(DATASET begins)

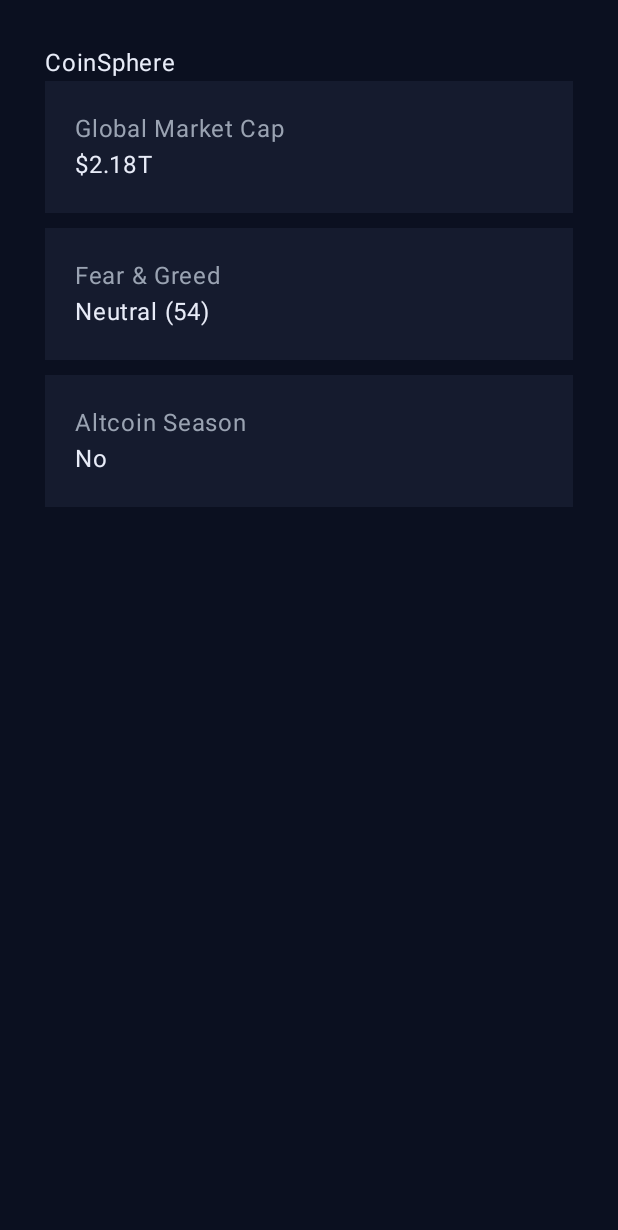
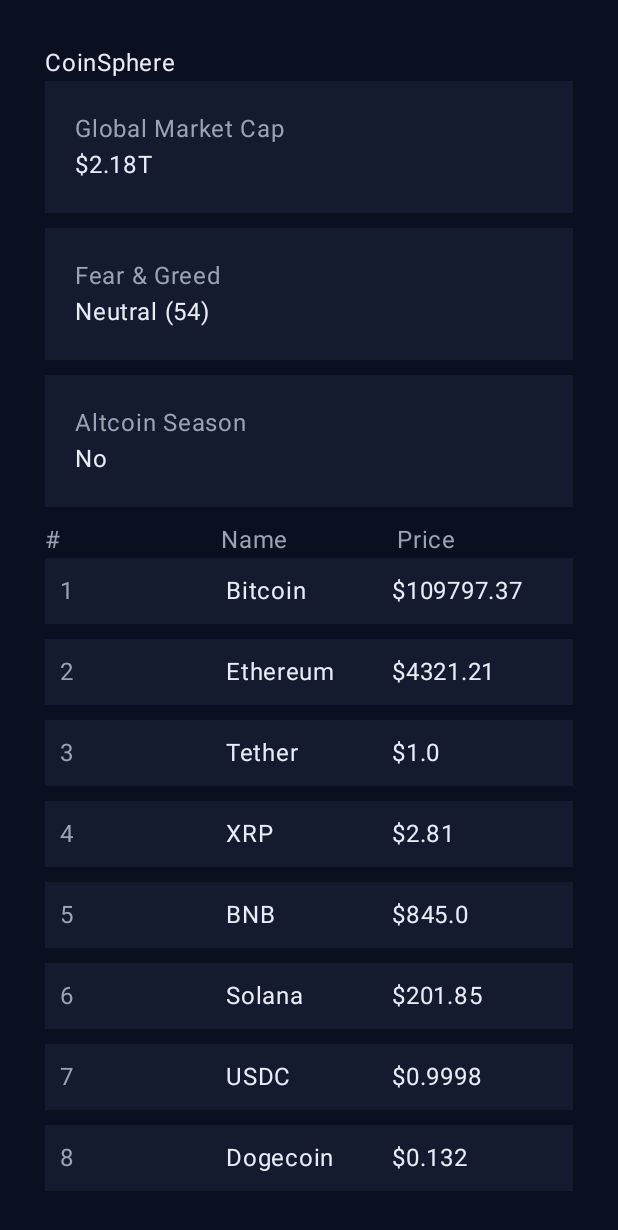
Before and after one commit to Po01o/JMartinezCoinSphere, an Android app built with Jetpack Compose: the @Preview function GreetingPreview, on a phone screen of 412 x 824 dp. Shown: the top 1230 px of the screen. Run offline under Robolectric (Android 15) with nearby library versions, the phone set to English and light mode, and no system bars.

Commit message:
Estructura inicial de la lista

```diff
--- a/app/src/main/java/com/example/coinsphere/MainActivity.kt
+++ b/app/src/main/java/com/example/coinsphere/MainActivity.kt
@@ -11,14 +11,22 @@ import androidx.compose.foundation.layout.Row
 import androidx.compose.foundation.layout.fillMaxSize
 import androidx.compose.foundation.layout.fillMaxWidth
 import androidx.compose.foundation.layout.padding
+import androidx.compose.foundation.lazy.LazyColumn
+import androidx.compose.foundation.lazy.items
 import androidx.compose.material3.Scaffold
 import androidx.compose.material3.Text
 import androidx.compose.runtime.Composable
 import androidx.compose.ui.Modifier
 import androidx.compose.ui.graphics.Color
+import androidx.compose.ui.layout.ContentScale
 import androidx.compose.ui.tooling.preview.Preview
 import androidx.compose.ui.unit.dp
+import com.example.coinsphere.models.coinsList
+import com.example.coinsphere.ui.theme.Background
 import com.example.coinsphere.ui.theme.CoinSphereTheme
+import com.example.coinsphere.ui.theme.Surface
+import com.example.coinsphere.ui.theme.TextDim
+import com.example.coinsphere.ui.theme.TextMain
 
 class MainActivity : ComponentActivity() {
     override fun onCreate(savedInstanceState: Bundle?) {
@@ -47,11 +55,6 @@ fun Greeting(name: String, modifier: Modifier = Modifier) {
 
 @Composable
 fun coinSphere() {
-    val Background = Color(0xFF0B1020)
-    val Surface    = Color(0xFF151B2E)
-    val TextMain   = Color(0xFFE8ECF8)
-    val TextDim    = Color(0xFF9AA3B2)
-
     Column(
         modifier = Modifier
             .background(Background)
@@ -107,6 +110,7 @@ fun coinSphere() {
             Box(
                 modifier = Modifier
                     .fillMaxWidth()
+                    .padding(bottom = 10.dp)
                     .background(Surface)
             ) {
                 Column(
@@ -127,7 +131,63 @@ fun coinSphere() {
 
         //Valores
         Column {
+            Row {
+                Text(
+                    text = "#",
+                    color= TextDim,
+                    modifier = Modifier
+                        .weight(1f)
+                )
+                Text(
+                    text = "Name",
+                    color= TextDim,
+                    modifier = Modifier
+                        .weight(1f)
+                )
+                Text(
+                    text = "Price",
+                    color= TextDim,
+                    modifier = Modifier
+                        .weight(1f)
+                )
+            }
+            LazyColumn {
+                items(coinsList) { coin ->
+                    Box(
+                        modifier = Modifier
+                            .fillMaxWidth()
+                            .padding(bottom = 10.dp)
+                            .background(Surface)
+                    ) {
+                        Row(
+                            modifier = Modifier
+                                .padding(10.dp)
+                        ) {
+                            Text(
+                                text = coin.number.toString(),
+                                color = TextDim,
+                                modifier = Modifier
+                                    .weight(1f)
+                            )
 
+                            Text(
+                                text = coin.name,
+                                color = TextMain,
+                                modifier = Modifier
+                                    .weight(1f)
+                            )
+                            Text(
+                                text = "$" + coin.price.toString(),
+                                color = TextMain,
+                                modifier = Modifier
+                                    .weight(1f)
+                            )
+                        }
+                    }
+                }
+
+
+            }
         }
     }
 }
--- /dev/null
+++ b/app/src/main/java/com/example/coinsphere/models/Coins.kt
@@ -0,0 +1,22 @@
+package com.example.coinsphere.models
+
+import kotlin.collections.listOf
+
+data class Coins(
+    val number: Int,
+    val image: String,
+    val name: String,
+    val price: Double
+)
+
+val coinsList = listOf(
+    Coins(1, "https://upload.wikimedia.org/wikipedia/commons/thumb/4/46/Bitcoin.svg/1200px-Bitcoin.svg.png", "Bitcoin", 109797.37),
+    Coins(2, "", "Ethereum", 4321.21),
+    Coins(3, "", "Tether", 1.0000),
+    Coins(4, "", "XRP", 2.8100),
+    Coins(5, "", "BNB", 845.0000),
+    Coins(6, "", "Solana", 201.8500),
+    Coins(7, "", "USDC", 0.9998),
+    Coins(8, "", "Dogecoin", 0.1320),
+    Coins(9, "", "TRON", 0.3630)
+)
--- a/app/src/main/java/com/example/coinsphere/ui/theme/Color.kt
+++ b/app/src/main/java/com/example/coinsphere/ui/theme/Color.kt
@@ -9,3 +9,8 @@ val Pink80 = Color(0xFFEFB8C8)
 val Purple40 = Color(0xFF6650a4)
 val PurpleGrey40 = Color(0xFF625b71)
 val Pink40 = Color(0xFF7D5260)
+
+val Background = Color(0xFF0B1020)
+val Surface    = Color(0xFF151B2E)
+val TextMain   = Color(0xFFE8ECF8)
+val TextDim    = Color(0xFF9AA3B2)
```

(DATASET ends)

__AIM OF THE EXERCISE__.
For each line above that includes the word "padding", make a copy of that line.

__OUTPUT OF THE TASK__.
 import androidx.compose.foundation.layout.padding
+                    .padding(bottom = 10.dp)
+                            .padding(bottom = 10.dp)
+                                .padding(10.dp)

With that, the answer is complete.